AIM OF THE EXERCISE: Every line in the entries where "admin" is found should be copied.

SOURCE MATERIAL:
+ + + +

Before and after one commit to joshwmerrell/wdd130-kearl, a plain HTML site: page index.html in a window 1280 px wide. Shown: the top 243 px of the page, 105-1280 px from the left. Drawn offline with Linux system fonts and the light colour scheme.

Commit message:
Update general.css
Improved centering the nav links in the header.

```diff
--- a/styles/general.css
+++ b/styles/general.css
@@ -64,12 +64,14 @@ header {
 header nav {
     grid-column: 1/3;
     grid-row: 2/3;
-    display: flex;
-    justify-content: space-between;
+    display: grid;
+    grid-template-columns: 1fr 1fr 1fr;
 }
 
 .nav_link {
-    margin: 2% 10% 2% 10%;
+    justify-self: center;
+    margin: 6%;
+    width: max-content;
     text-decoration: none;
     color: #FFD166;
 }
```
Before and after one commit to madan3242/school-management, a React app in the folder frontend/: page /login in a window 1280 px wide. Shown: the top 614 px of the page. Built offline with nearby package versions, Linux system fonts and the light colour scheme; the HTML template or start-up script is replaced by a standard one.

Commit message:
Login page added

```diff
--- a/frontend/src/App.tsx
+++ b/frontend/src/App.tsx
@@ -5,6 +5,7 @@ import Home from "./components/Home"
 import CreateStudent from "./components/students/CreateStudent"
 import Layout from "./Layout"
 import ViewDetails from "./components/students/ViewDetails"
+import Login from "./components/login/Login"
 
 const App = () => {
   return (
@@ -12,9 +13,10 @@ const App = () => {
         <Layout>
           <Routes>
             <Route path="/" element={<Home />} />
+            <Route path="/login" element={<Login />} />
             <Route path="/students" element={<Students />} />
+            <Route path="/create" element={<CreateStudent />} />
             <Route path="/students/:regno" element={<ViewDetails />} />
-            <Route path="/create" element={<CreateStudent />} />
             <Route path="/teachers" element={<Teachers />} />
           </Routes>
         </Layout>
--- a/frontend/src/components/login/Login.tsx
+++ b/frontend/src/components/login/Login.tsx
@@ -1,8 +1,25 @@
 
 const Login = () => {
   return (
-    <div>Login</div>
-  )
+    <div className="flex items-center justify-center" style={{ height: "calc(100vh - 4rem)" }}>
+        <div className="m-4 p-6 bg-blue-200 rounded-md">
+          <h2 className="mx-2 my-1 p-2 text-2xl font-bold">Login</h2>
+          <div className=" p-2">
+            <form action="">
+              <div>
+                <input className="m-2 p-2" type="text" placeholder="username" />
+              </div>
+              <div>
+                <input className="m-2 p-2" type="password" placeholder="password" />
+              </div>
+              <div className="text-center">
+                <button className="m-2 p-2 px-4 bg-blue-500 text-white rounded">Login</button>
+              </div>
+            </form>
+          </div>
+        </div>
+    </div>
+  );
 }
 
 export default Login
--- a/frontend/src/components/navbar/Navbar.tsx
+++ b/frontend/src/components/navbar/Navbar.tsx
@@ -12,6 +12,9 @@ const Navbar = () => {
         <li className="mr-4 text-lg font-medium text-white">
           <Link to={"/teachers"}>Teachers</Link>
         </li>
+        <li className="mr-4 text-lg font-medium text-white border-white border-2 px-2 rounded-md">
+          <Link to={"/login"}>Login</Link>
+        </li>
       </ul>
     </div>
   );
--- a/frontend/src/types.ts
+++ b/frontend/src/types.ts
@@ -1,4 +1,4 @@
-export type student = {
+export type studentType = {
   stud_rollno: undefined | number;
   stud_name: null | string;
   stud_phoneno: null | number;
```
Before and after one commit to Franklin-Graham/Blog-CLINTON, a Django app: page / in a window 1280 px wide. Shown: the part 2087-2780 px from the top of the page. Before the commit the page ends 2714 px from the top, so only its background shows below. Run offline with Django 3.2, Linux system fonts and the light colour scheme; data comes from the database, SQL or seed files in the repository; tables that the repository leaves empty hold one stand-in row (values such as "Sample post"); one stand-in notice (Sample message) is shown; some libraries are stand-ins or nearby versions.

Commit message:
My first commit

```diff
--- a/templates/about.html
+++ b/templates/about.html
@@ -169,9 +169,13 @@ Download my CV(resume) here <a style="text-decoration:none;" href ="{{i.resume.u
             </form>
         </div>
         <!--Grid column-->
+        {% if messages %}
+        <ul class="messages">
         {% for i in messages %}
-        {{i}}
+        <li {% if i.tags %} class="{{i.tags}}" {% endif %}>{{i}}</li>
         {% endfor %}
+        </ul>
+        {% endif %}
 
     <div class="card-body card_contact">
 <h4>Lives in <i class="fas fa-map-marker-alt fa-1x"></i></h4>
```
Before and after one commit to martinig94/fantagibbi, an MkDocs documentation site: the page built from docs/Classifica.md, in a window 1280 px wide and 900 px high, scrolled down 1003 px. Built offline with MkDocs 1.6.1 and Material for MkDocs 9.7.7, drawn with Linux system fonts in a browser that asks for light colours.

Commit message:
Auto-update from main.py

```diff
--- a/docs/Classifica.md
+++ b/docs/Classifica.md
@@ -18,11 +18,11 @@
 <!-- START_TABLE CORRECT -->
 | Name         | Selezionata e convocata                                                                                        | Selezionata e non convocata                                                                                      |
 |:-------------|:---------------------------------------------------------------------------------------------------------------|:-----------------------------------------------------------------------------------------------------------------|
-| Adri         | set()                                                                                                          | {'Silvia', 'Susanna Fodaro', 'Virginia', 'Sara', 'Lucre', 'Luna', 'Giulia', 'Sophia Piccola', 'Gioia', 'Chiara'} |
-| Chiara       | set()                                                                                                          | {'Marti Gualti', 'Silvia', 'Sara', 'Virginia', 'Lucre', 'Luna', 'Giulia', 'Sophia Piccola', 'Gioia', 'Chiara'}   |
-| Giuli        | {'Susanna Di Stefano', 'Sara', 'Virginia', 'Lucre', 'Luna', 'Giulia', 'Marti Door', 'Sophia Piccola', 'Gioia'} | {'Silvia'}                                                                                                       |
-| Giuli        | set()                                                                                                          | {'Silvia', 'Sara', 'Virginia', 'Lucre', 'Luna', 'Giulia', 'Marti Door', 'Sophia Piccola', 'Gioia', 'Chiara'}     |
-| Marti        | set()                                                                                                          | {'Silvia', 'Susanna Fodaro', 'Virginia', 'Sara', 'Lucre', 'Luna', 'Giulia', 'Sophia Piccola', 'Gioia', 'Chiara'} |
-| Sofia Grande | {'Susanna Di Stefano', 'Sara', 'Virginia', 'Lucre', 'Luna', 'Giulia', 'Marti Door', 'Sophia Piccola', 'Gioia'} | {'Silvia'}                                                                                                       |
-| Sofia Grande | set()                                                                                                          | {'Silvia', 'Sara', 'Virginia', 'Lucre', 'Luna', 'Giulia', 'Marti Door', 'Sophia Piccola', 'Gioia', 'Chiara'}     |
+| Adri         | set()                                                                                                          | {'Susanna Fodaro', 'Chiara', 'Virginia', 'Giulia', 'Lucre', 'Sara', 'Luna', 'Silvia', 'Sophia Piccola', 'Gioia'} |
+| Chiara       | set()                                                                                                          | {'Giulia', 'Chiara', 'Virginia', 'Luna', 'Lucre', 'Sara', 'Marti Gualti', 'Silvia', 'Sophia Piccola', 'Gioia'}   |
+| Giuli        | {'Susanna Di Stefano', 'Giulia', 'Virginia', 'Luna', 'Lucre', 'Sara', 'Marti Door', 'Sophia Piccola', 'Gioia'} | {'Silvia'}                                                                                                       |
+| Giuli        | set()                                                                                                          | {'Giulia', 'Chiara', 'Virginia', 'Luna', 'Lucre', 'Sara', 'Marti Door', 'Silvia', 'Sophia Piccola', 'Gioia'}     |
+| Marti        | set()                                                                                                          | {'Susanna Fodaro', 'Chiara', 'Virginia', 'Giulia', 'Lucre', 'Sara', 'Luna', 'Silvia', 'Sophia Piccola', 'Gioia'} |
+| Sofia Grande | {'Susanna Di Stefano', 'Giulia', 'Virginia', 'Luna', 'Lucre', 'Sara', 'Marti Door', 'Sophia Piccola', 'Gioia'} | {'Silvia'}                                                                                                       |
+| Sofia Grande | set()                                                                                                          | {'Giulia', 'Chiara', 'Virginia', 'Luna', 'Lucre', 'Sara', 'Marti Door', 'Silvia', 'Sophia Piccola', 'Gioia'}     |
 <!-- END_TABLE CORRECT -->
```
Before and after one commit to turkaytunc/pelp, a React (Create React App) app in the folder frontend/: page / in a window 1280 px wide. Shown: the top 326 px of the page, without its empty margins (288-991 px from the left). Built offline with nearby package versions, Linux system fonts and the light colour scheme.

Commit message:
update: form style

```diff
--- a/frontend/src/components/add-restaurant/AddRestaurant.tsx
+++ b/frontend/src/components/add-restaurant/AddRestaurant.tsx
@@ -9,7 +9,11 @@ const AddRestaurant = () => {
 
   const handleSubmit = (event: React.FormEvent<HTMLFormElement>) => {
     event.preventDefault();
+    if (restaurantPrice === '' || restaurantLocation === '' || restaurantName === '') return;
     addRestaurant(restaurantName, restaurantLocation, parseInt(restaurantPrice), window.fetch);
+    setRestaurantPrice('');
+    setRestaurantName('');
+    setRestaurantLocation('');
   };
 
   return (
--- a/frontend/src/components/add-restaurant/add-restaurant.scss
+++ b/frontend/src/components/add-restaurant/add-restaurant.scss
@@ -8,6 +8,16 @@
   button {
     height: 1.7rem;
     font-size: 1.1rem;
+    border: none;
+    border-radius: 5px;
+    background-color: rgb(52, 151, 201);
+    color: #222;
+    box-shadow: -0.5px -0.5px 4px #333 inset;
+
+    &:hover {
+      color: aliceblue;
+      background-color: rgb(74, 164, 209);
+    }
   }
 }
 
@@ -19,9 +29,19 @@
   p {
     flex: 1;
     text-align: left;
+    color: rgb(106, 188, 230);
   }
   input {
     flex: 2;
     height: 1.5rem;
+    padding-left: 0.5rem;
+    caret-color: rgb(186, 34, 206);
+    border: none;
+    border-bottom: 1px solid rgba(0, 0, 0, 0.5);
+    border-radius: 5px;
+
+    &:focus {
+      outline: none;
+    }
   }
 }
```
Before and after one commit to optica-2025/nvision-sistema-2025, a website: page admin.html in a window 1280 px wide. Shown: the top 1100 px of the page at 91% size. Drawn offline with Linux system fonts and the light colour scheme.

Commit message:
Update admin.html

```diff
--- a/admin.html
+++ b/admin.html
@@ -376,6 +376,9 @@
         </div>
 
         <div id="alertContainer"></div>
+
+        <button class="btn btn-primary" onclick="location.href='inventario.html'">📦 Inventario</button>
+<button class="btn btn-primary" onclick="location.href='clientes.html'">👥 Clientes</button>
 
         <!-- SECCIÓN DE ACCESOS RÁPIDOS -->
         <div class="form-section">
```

+ + + +

PROBLEM SOLUTION:
Before and after one commit to optica-2025/nvision-sistema-2025, a website: page admin.html in a window 1280 px wide. Shown: the top 1100 px of the page at 91% size. Drawn offline with Linux system fonts and the light colour scheme.
Update admin.html
--- a/admin.html
+++ b/admin.html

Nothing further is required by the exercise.